What really has struck a cord with me is hearing the word “disruptive” brings to mind something troublesome, unruly, disorderly and then attaching “innovation” which sparks new ideas, creation and rebirth sounds like a weird connection. Putting the two words together is best described by “as an innovation that creates a new market and value network displacing previous market leaders”. How is that possible?
The example in the video below about spotting disruptive innovation in a corporate setting was very interesting in reference to the gaming systems. I have two gaming sons and I tried to keep up learning each gaming system and played some games with the boys. I even played Pokemon when it first came out!
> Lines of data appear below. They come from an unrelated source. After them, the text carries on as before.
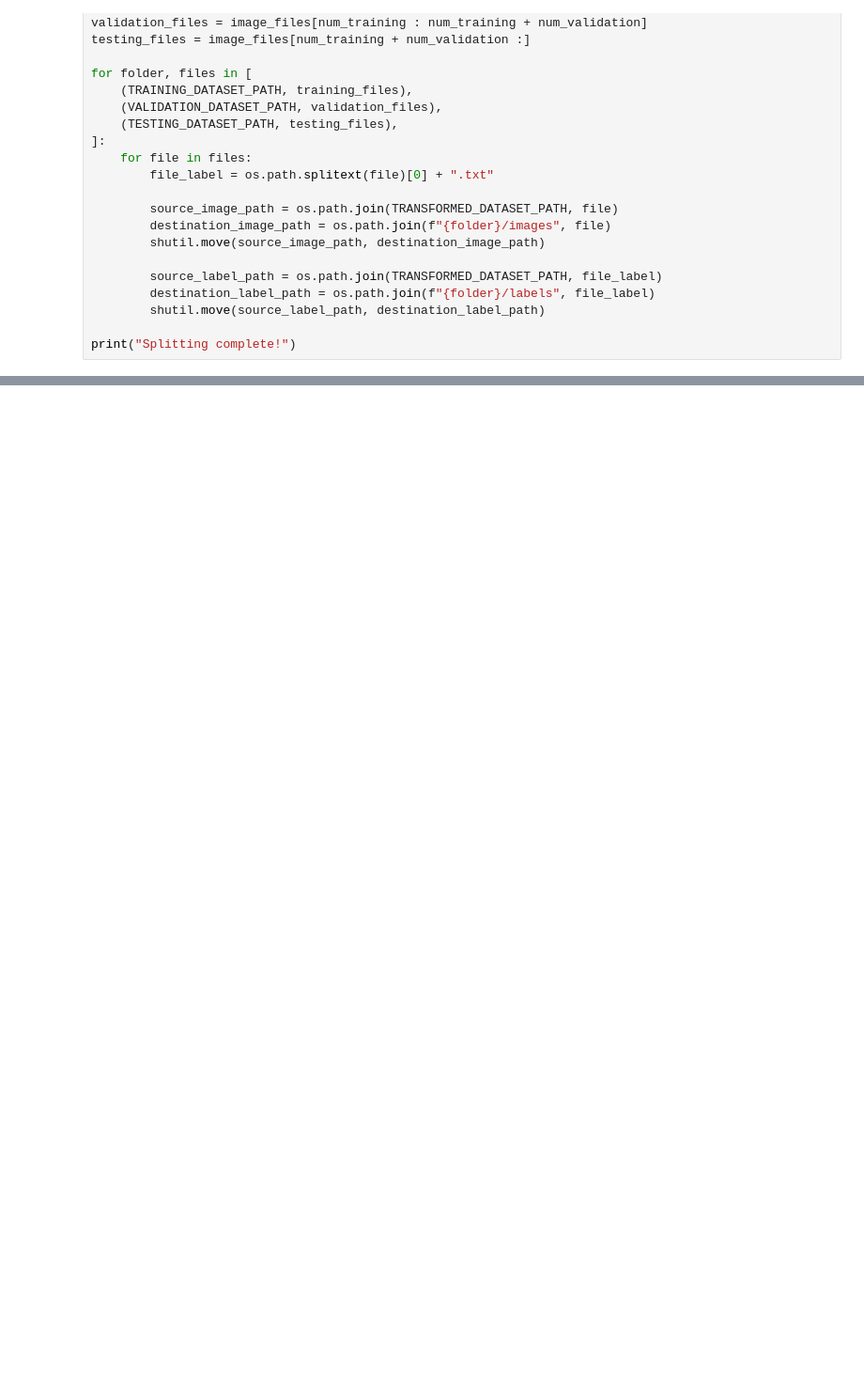
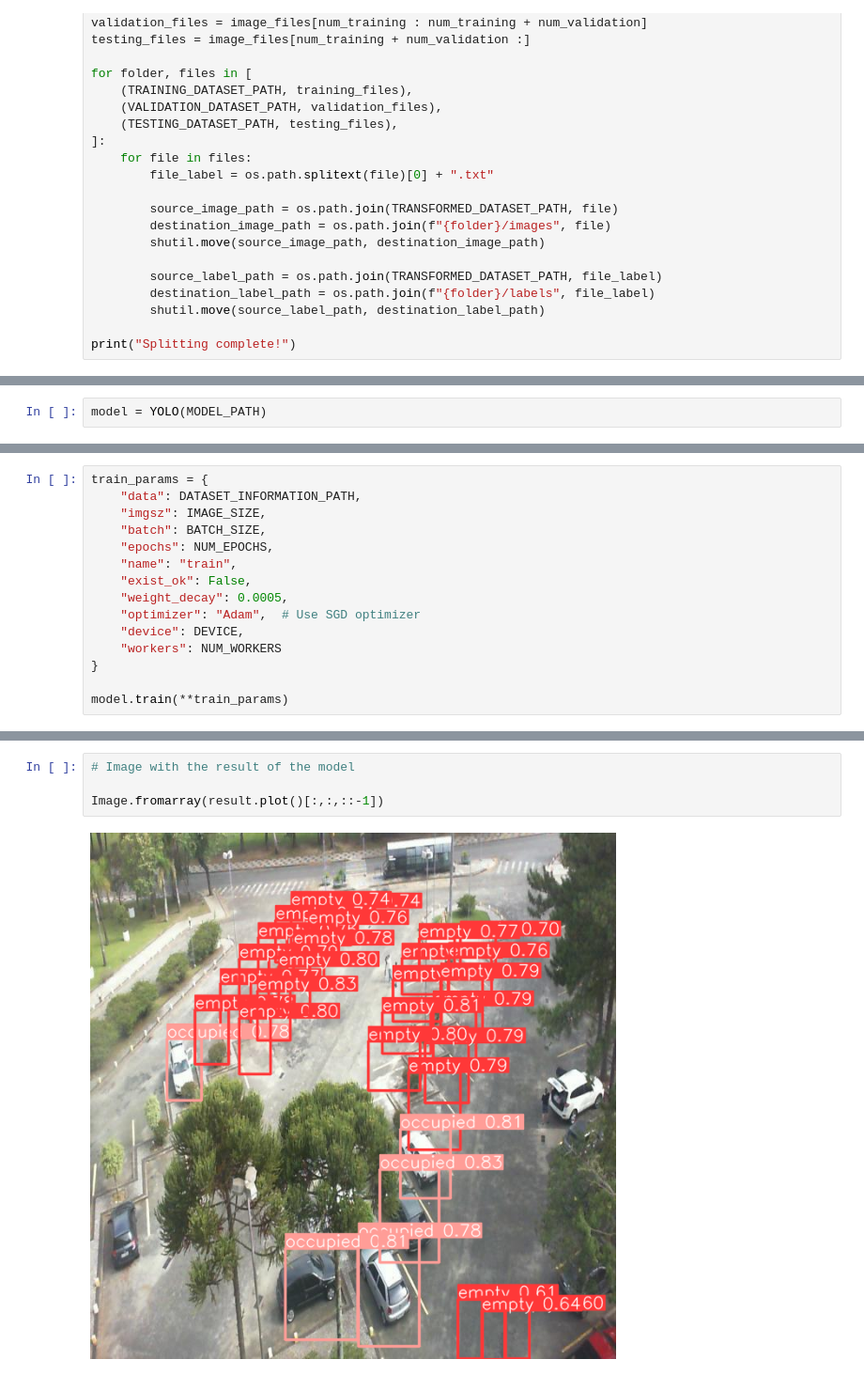
Before and after one commit to rubentorres-developer/DeepLearning-Project, a Jupyter notebook: main.ipynb, the cells around one changed output, grey strips where cells are left out. Shown at 94% size. Saved outputs shown, nothing was run; the diff lists cells and outputs as text; blank space fills up the shorter version.

```diff
--- a/main.ipynb
+++ b/main.ipynb
@@ -152,0 +170,2 @@ print("Splitting complete!")
+# %%
+model = YOLO(MODEL_PATH)
@@ -152,0 +174,15 @@ print("Splitting complete!")
+# %%
+train_params = {
+    "data": DATASET_INFORMATION_PATH,
+    "imgsz": IMAGE_SIZE,
+    "batch": BATCH_SIZE,
+    "epochs": NUM_EPOCHS,
+    "name": "train",
+    "exist_ok": False,
+    "weight_decay": 0.0005,
+    "optimizer": "Adam",  # Use SGD optimizer
+    "device": DEVICE,
+    "workers": NUM_WORKERS
+}
+
+model.train(**train_params)
@@ -152,0 +260,6 @@ print("Splitting complete!")
+# %%
+# Image with the result of the model
+
+Image.fromarray(result.plot()[:,:,::-1])
+# %% [output]
+[figure, added]
```
Also changed, not shown: parts of 10 cells of this notebook.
Whenever I tried to explain the different gaming systems to friends that had no idea what they should purchase for their children, I would always say the wii has the family friendly version that allows for everyone to play and be interactive but if you are a true gamer looking for the best graphics you would want to purchase an XBox or Playstation systems. As an adult that didn’t grow up with gaming systems other than the old school Atari, having to press A/B, YX, and the up down sticks was much too challenging. Who can’t handle the wii remote to “swing a bat” versus the very cumbersome method using the Playstation remote? I never really thought about how that little remote was a disruptive innovation that brought more gaming systems into homes that might not have had those systems. What an excellent example of change and growth using a simple idea to answer a consumer’s needs.
How to Spot Disruptive Innovation
I love the examples and videos in our book, Blended; Using Disruptive Innovation to Improve Schools. This book was exciting to read because it supports what I’ve been doing for years as a homeschooler, allowing my children to learn at their pace, pushing them to learn through their own learning environments and allowing access to every tool to enrich their learning environment since we didn’t have school budgets to support that learning. I’m only part way through the book and I wish I had unlimited time to watch every single video example of the use of “disruptive innovation” within schools, or blended learning. The examples used in the book have been great visuals that put this whole idea of disruptive innovation into perspective both within education and beyond.
So Disruptive Innovation isn’t about causing “trouble” in the education field but finding easier, cheaper ways of allowing students to have a handle on their own learning experiences. So why would you want to put a child that is very hands on learning into a “factory” setting education that requires that they sit attentively at their desk and “take tests”, read their textbook or fill out worksheets all day?
I think the biggest challenge will be to bring the changes needed into our education system. Just last night I read that there are over 2.04 million students being homeschooled and 310,000 students enrolled in full-time virtual schools. If you don’t think the government is going to take notice and start enforcing new regulations and restrictions, perhaps you live in Utopia. So I look forward to learning and applying my class project of disrupting the ways things have been done to bring back the passion of learning to our students and allowing them to have more control in their own education.
Brian D. Ray, “2.04 Million Homeschool Students in the United States in 2010,” National Home Education Research Institute, January 3, 2011 (http://www.nheri.org/Homschoolpopulationreport2010.pdf)
Harvard Business Review (2008, October 20). How to Spot Disruptive Innovation Opportunities. Retrieved from http://www.youtube.com/watch?v=KGzXWO_anLI.
Horn, M. B., & Staker, H. (2014). Blended: Using disruptive innovation to improve schools. John Wiley & Sons.